=== Begin Enclosure ===

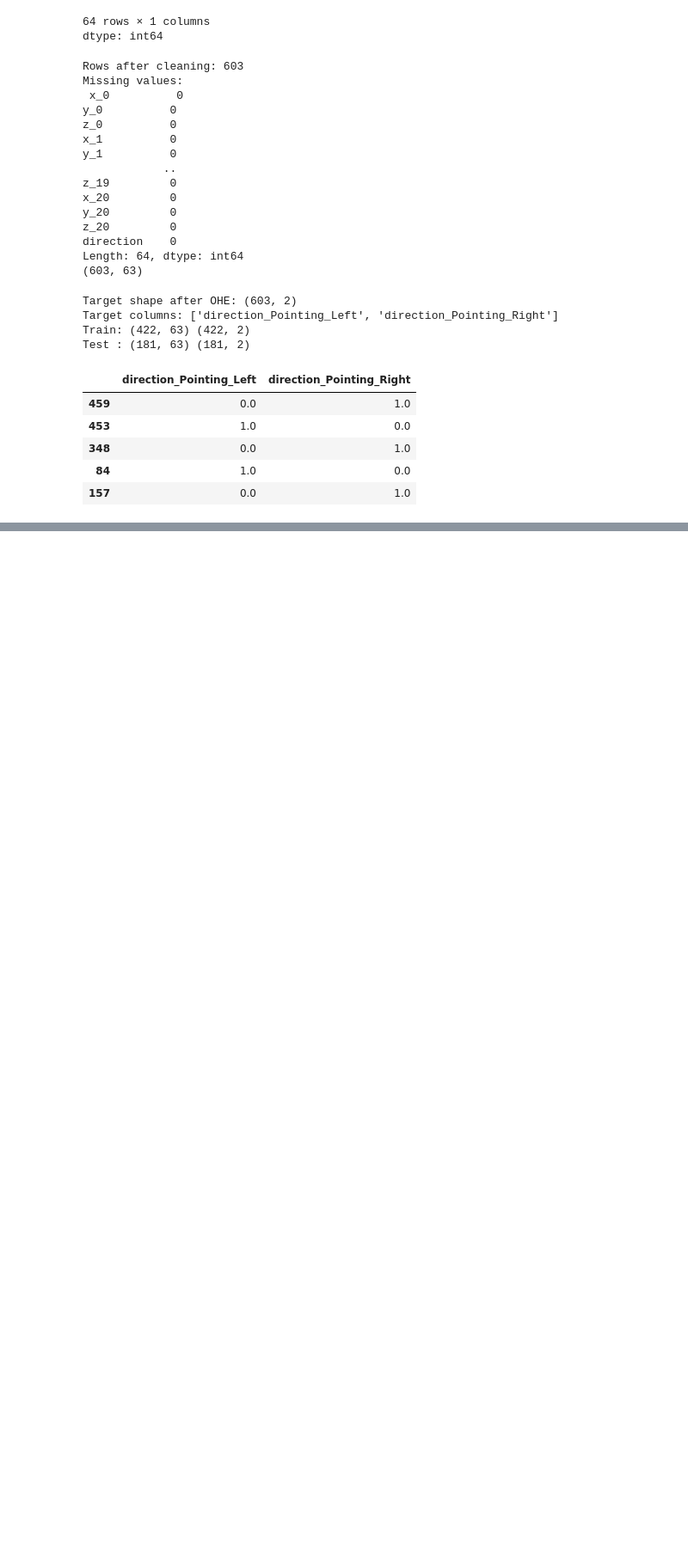
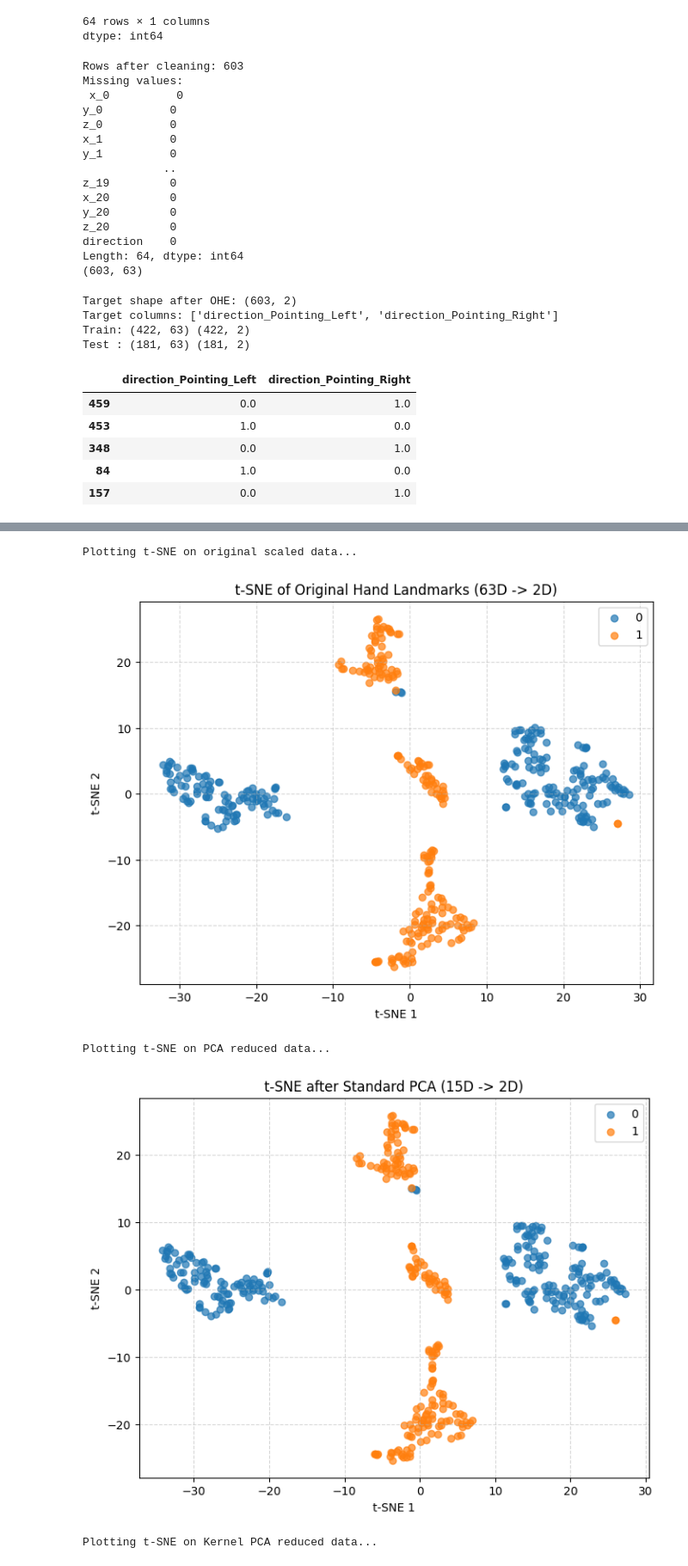
Before and after one commit to TorresZ314/EE344ML_homework, a Jupyter notebook: 344Final.ipynb, the cells around one changed output, grey strips where cells are left out. Shown at 86% size. Drawn from its saved outputs; the diff is of its cells as text; code cells hidden in the pictures; blank space fills up the shorter version.

```diff
--- a/344Final.ipynb
+++ b/344Final.ipynb
@@ -260,0 +319,45 @@ Logistic Regression    0.9976     1.0000    0.9947   0.9974   0.9890    0.9877
+# %%
+# t-SNE visualization
+
+def plot_tsne(X, labels, title, perplexity=30):
+    X2 = TSNE(
+        n_components=2,
+        perplexity=min(perplexity, max(5, (len(X) - 1) // 3)),
+        init="pca",
+        learning_rate="auto",
+        random_state=42
+    ).fit_transform(X)
+
+    plt.figure(figsize=(8, 6))
+    for lab in sorted(pd.unique(labels)):
+        idx = (labels == lab)
+        plt.scatter(X2[idx, 0], X2[idx, 1], label=str(lab), alpha=0.7)
+    plt.title(title)
+    plt.xlabel("t-SNE 1")
+    plt.ylabel("t-SNE 2")
+    plt.legend()
+    plt.grid(True, linestyle='--', alpha=0.5)
+    plt.show()
+
+pca = PCA(n_components=10, random_state=42)
+X_pca = pca.fit_transform(X_train_scaled)
+X_test_pca = pca.transform(X_test_scaled)
+
+kpca = KernelPCA(n_components=10, kernel='rbf', random_state=42)
+X_kpca = kpca.fit_transform(X_train_scaled)
+# %%
+y_labels = np.argmax(y_train.values, axis=1)
+print("Plotting t-SNE on original scaled data...")
+plot_tsne(X_train_scaled, y_labels, title="t-SNE of Original Hand Landmarks (63D -> 2D)")
+
+print("Plotting t-SNE on PCA reduced data...")
+plot_tsne(X_pca, y_labels, title="t-SNE after Standard PCA (15D -> 2D)")
+
+print("Plotting t-SNE on Kernel PCA reduced data...")
+plot_tsne(X_kpca, y_labels, title="t-SNE after Kernel PCA (15D -> 2D)")
+# %% [output]
+Plotting t-SNE on original scaled data...
+[figure, added]
+Plotting t-SNE on PCA reduced data...
+[figure, added]
+Plotting t-SNE on Kernel PCA reduced data...
```
Also changed, not shown: parts of 8 cells of this notebook.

=== End Enclosure ===

Print the material above verbatim, no images.

Before and after one commit to TorresZ314/EE344ML_homework, a Jupyter notebook: 344Final.ipynb, the cells around one changed output, grey strips where cells are left out. Shown at 86% size. Drawn from its saved outputs; the diff is of its cells as text; code cells hidden in the pictures; blank space fills up the shorter version.

```diff
--- a/344Final.ipynb
+++ b/344Final.ipynb
@@ -260,0 +319,45 @@ Logistic Regression    0.9976     1.0000    0.9947   0.9974   0.9890    0.9877
+# %%
+# t-SNE visualization
+
+def plot_tsne(X, labels, title, perplexity=30):
+    X2 = TSNE(
+        n_components=2,
+        perplexity=min(perplexity, max(5, (len(X) - 1) // 3)),
+        init="pca",
+        learning_rate="auto",
+        random_state=42
+    ).fit_transform(X)
+
+    plt.figure(figsize=(8, 6))
+    for lab in sorted(pd.unique(labels)):
+        idx = (labels == lab)
+        plt.scatter(X2[idx, 0], X2[idx, 1], label=str(lab), alpha=0.7)
+    plt.title(title)
+    plt.xlabel("t-SNE 1")
+    plt.ylabel("t-SNE 2")
+    plt.legend()
+    plt.grid(True, linestyle='--', alpha=0.5)
+    plt.show()
+
+pca = PCA(n_components=10, random_state=42)
+X_pca = pca.fit_transform(X_train_scaled)
+X_test_pca = pca.transform(X_test_scaled)
+
+kpca = KernelPCA(n_components=10, kernel='rbf', random_state=42)
+X_kpca = kpca.fit_transform(X_train_scaled)
+# %%
+y_labels = np.argmax(y_train.values, axis=1)
+print("Plotting t-SNE on original scaled data...")
+plot_tsne(X_train_scaled, y_labels, title="t-SNE of Original Hand Landmarks (63D -> 2D)")
+
+print("Plotting t-SNE on PCA reduced data...")
+plot_tsne(X_pca, y_labels, title="t-SNE after Standard PCA (15D -> 2D)")
+
+print("Plotting t-SNE on Kernel PCA reduced data...")
+plot_tsne(X_kpca, y_labels, title="t-SNE after Kernel PCA (15D -> 2D)")
+# %% [output]
+Plotting t-SNE on original scaled data...
+[figure, added]
+Plotting t-SNE on PCA reduced data...
+[figure, added]
+Plotting t-SNE on Kernel PCA reduced data...
```
Also changed, not shown: parts of 8 cells of this notebook.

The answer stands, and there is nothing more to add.